Break time is nap time for some employees, according to comments posted at the Society for Human Resource Management’s (SHRM) HR Talk forums.
“I do it during lunch. I have people doing it in their cubes. No one’s worried, as it doesn’t affect productivity,” one HR professional wrote in a post on HR Talk. Another noted in a post that “we have a quiet room with recliners for employees who need a nap.”
Some U.S. organizations have established nap rooms for employees. The SHRM 2010 Employment Benefits Survey found that 5 percent of HR professionals surveyed say that an on-site nap room is among their organizations’ wellness benefits.
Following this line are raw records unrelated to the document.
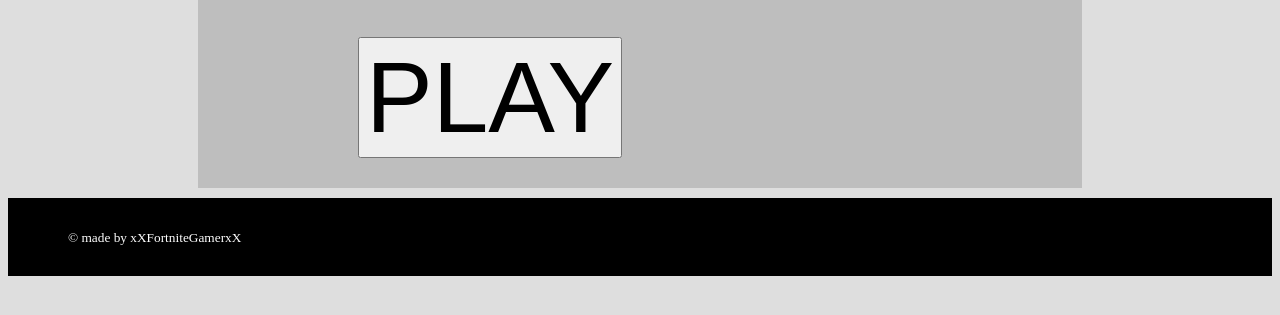
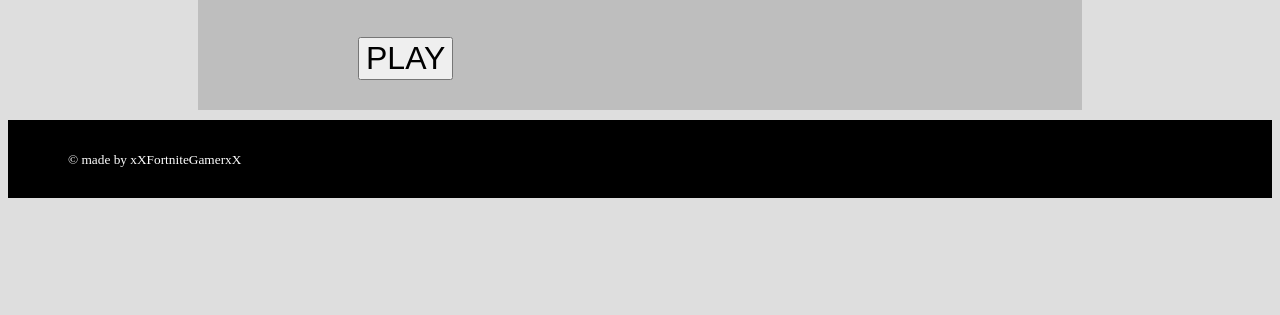
Before and after one commit to nitsuJ696969/web, a plain HTML site: page index.html in a window 1280 px wide. Shown: the part 387-702 px from the top of the page. Drawn offline with Linux system fonts and the light colour scheme.

Commit message:
Update index.html

```diff
--- a/index.html
+++ b/index.html
@@ -101,7 +101,7 @@
 						<h1 style="text-align: center; font-size: 60px; "><b>Flappy Bird</b></h1>
 
 				 	 <body>
-    					<button onclick="window.location.href = 'https://b7t1.cf/Game/index.html';" style="text-align: center; font-size: 100px; " class="btn">PLAY</button>
+    					<button onclick="window.location.href = 'https://b7t1.cf/Game/index.html';" h1 style="font-size: 32px; text-align: center; class="btn">PLAY</button>
 
   					</body>
 
```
Employers that provide employees with a place to snooze include a small mobile technology company in Arizona, plus Google and Nike, Bloomberg Businessweek reported in August 2010.
Other HR professionals, though, say that their employer takes a dim view of employees sleeping at work, even when it’s done on the employee’s break—whether it’s behind closed doors or in the employee’s car—because of concerns that it looks unprofessional to visitors.
How to deal with dozing desk jockeys is an issue that HR struggles with, according to comments posted on HR Talk. There, advice ranges from the medical—requesting a doctor’s note from the employee so reasonable accommodation can be made if there is an underlying medical cause—to talking to and warning the employee—and terminating if the problem persists.
“There is a very high percentage of undiagnosed sleep apnea,” Koen said. “It’s really important from a liability point of view for HR to first be sure that they don’t have an employee who’s potentially in that medical state of undiagnosed sleep apnea before they take steps to summarily fire the person.”
She cautions HR not to be too quick to terminate the sleepy employee.
“We’ve created a vicious circle. By having lower head counts and higher overtime or extended workdays for the people remaining in the workforce, the company is creating the conditions that will lead to more employees being in a state of cognitive fatigue or actually sleeping at work,” Koen said.
“If you take the blame-the-victim approach, you could be creating a liability for your company” if the employee can link his or her workplace fatigue to the demands of their workplace. Not only that, “if you just start using a firing approach, you could be losing a lot of good talent,” she added.
The most important action HR can take, she said, “is to be an advocate for senior leadership to learn about this topic and its consequences for the business, the strategic value of fatigue risk mitigation … and the impact on their business performance and business longevity.”
Kathy Gurchiek is associate editor for HR News.